Professor and noted author Jonathan Lethem’s most recent novel is speculative fiction about societal collapse, two siblings, a man who came between them and a nuclear-powered supercar.
Separate but Faithful:
The Christian Right’s Radical Struggle to Transform Law and Legal Culture
Politics Professor Amanda Hollis-Brusky co-authors with Joshua C. Wilson the first book-length treatment of “Christian worldview” law schools and their impacts on law and politics, based on fieldwork and interviews with leaders of the Christian Right legal movement.
The Phantom Pattern Problem:
The Mirage of Big Data
Economics Professor Gary Smith and Jay Cordes ’93 pose the question as to whether data patterns are worth believing—and posit that the “evidence” is ultimately meaningless.
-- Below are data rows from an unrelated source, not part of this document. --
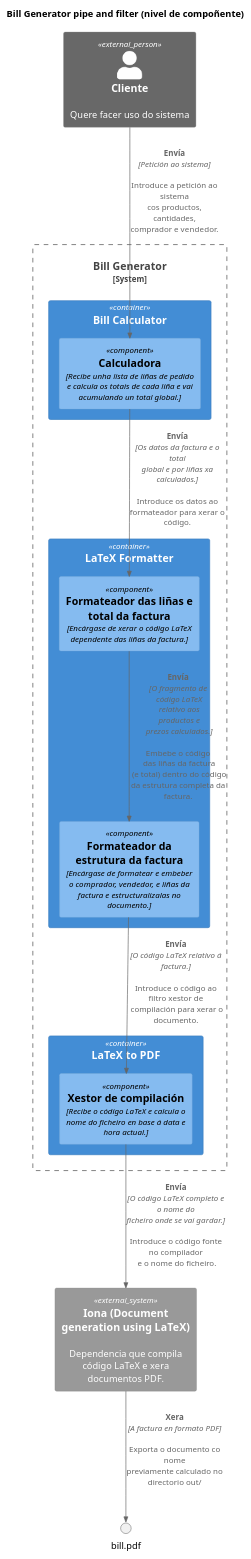
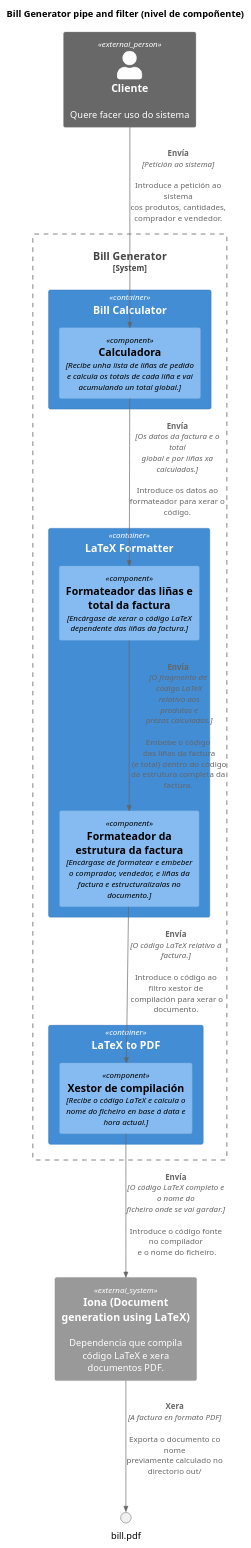
One commit to alejandrobujan/simple_bill_generator changed the diagram in doc/componhente.pu. Above: the diagram before and after it, drawn with PlantUML. The commit also changed 6 other files, not shown here.

Commit message:
Updated README.md and diagrams

```diff
--- a/doc/componhente.pu
+++ b/doc/componhente.pu
@@ -1,30 +1,30 @@
 @startuml Bill Generator pipe and filter
 title Bill Generator pipe and filter (nivel de compoñente)
 !include https://raw.githubusercontent.com/plantuml-stdlib/C4-PlantUML/master/C4_Component.puml
 
 Person_Ext(client, "Cliente", "Quere facer uso do sistema")
 
 System_Boundary(pipeline_system, "Bill Generator"){
     Container(latex_formatter, "LaTeX Formatter", ""){
         Component(latex_formatter1, "Formateador das liñas e total da factura", "Encárgase de xerar o código LaTeX dependente das liñas da factura.")
         Component(latex_formatter2, "Formateador da estrutura da factura", "Encárgase de formatear e embeber o comprador, vendedor, e liñas da factura e estructuralizalas no documento.")
     }
     Container(bill_calculator, "Bill Calculator", ""){
         Component(bill_calculator1, "Calculadora", "Recibe unha lista de liñas de pedido e calcula os totais de cada liña e vai acumulando un total global.")
     }
     Container(latex_to_pdf, "LaTeX to PDF", ""){
         Component(latex_to_pdf1, "Xestor de compilación", "Recibe o código LaTeX e calcula o nome do ficheiro en base á data e hora actual.")
     }
 }
 
 System_Ext(latex_to_pdf2, "Iona (Document generation using LaTeX)", "Dependencia que compila código LaTeX e xera documentos PDF.")
 
 
-Rel(client, bill_calculator1, "Envía", "Petición ao sistema", "Introduce a petición ao sistema cos productos, cantidades, comprador e vendedor.")
+Rel(client, bill_calculator1, "Envía", "Petición ao sistema", "Introduce a petición ao sistema cos produtos, cantidades, comprador e vendedor.")
 Rel(bill_calculator1, latex_formatter1, "Envía", "Os datos da factura e o total global e por liñas xa calculados.", "Introduce os datos ao formateador para xerar o código.")
-Rel(latex_formatter1, latex_formatter2, "Envía", "O fragmento de\n código LaTeX\n relativo aos\n productos e\n prezos calculados.", "Embebe o código\n das liñas da factura\n (e total) dentro do código da estrutura completa da factura.")
+Rel(latex_formatter1, latex_formatter2, "Envía", "O fragmento de\n código LaTeX\n relativo aos\n produtos e\n prezos calculados.", "Embebe o código\n das liñas da factura\n (e total) dentro do código da estrutura completa da factura.")
 Rel(latex_formatter2, latex_to_pdf1, "Envía", "O código LaTeX relativo á factura.", "Introduce o código ao filtro xestor de\n compilación para xerar o documento.")
 Rel(latex_to_pdf1, latex_to_pdf2, "Envía", "O código LaTeX completo e o nome do ficheiro onde se vai gardar.", "Introduce o código fonte no compilador\n e o nome do ficheiro.")
 Rel(latex_to_pdf2, bill.pdf, "Xera", "A factura en formato PDF", "Exporta o documento co nome previamente calculado no directorio out/")
 
 @enduml
```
Ripples of Air:
Poems of Healing
Charlotte Digregorio ’75 offers hundreds of her award-winning poems, along with her essays on poetry.
Ivan Turgenev and the Organic World
Thomas P. Hodge ’84 explores Ivan Turgenev’s relationship to nature through hunting—his life’s passion.
Hunter Dukes ’13 explores the cultural history of autographs through first-person recollections from his travels through California, England, Greece, Finland and Russia.
How Childhood Teaches Us to Understand People
Henry M. Wellman ’70, professor of psychology at the University of Michigan, presents research on theory of mind and examines ideas about the frontiers of research, from robots to religion.
The Untold Oral History of One of Television’s Groundbreaking Sitcoms
Marc Freeman ’89 tells the history of the popular TV show through the eyes of the cast, creators and crew.
The Power of the Impossible:
On Community and the Creative Life
Erik S. Roraback ’89 surveys cultural figures and icons like Spinoza and Ivan Lendl and examines global community formation and creativity.